» Before and after images:

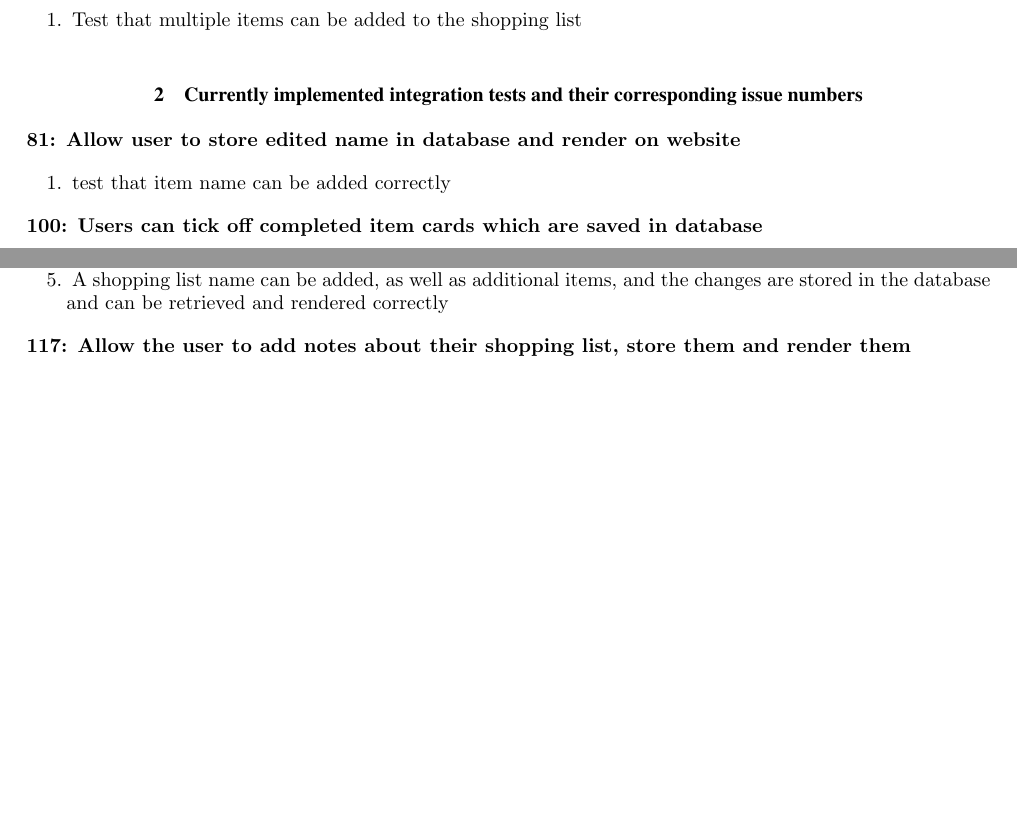
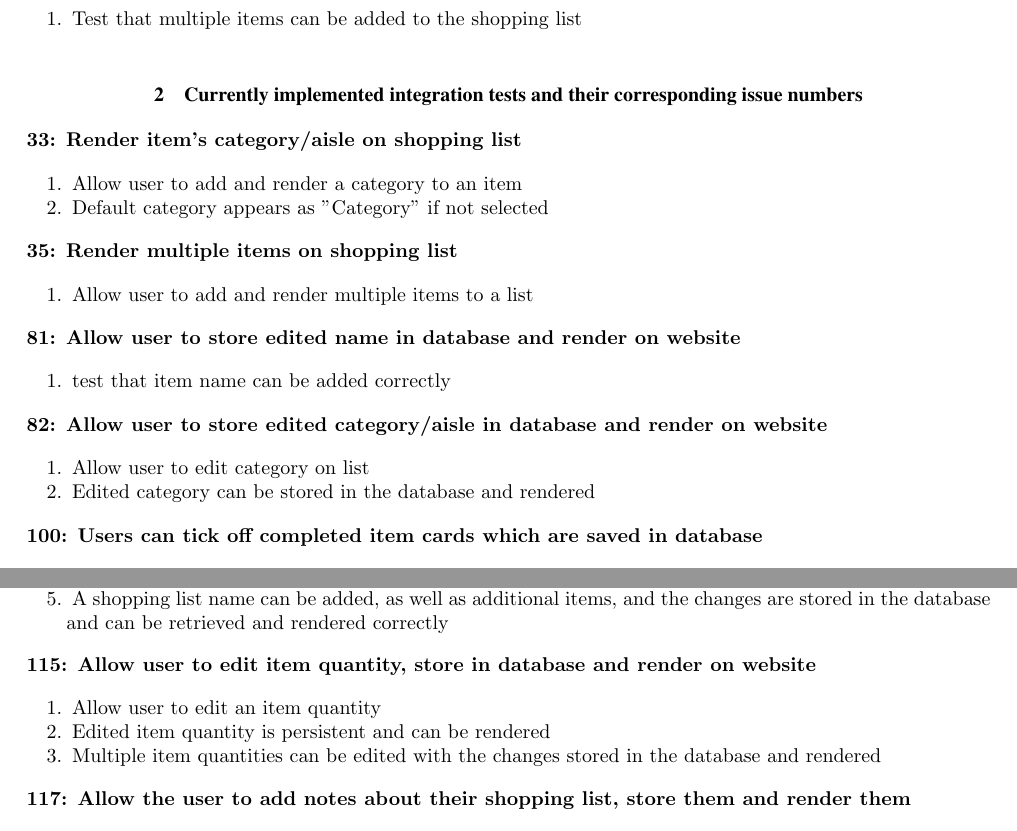
Before and after one commit to kayjayB/Share-My-Shopping, a LaTeX document (Testing/testing.tex): two parts of pages 1 and 2 of 2 before the commit and two parts of pages 1 and 2 of 3 after it, joined at a grey line, cut so that both start at the same text, the shorter picture padded with empty space. Compiled offline with pdfLaTeX.

Commit message:
Added more tests

```diff
--- a/Testing/testing.tex
+++ b/Testing/testing.tex
@@ -51,10 +51,30 @@ Witwatersrand, Private Bag 3, 2050, Johannesburg, South Africa}
 \vspace{5mm}
 \section{Currently implemented integration tests and their corresponding issue numbers}
 
+\textbf{33: Render item's category/aisle on shopping list}
+
+\begin{enumerate}
+	\item Allow user to add and render a category to an item
+	\item Default category appears as "Category" if not selected
+\end{enumerate}
+
+\textbf{35: Render multiple items on shopping list}
+
+\begin{enumerate}
+	\item Allow user to add and render multiple items to a list
+\end{enumerate}
+
 \textbf{81: Allow user to store edited name in database and render on website}
 
 \begin{enumerate}
 	\item test that item name can be added correctly
+\end{enumerate}
+
+\textbf{82: Allow user to store edited category/aisle in database and render on website}
+
+\begin{enumerate}
+	\item Allow user to edit category on list
+	\item Edited category can be stored in the database and rendered
 \end{enumerate}
 
 \textbf{100: Users can tick off completed item cards which are saved in database}
@@ -132,6 +152,14 @@ Witwatersrand, Private Bag 3, 2050, Johannesburg, South Africa}
 	\item  A shopping list name can be added, as well as additional items, and the changes are stored in the database and can be retrieved and rendered correctly
 \end{enumerate}
 
+\textbf{115: Allow user to edit item quantity, store in database and render on website}
+
+\begin{enumerate}
+	\item Allow user to edit an item quantity
+	\item Edited item quantity is persistent and can be rendered
+	\item Multiple item quantities can be edited with the changes stored in the database and rendered
+\end{enumerate}
+
 \textbf{117: Allow the user to add notes about their shopping list, store them and render them}
 
 \begin{enumerate}
```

» TRY IT: Copy each line above holding "changes".

» ANSWER TO THIS EXERCISE:
 	\item  A shopping list name can be added, as well as additional items, and the changes are stored in the database and can be retrieved and rendered correctly
+	\item Multiple item quantities can be edited with the changes stored in the database and rendered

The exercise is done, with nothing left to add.